**Task details:** Write every line of the following listing exactly as it reads.

**Data under study:**

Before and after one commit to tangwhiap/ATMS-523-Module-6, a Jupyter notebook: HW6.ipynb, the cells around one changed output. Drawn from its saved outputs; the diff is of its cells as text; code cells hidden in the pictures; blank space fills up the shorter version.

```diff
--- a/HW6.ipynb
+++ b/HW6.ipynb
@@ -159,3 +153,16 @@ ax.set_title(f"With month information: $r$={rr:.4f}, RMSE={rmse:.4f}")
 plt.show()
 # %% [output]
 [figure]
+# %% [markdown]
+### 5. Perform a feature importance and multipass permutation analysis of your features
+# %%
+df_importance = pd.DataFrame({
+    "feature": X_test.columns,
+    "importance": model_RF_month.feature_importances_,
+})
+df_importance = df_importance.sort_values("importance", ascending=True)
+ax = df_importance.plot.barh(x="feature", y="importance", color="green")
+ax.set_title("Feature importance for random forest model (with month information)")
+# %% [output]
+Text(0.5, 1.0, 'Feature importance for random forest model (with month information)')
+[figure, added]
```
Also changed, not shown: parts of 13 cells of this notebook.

**Solution:**
Before and after one commit to tangwhiap/ATMS-523-Module-6, a Jupyter notebook: HW6.ipynb, the cells around one changed output. Drawn from its saved outputs; the diff is of its cells as text; code cells hidden in the pictures; blank space fills up the shorter version.

```diff
--- a/HW6.ipynb
+++ b/HW6.ipynb
@@ -159,3 +153,16 @@ ax.set_title(f"With month information: $r$={rr:.4f}, RMSE={rmse:.4f}")
 plt.show()
 # %% [output]
 [figure]
+# %% [markdown]
+### 5. Perform a feature importance and multipass permutation analysis of your features
+# %%
+df_importance = pd.DataFrame({
+    "feature": X_test.columns,
+    "importance": model_RF_month.feature_importances_,
+})
+df_importance = df_importance.sort_values("importance", ascending=True)
+ax = df_importance.plot.barh(x="feature", y="importance", color="green")
+ax.set_title("Feature importance for random forest model (with month information)")
+# %% [output]
+Text(0.5, 1.0, 'Feature importance for random forest model (with month information)')
+[figure, added]
```
Also changed, not shown: parts of 13 cells of this notebook.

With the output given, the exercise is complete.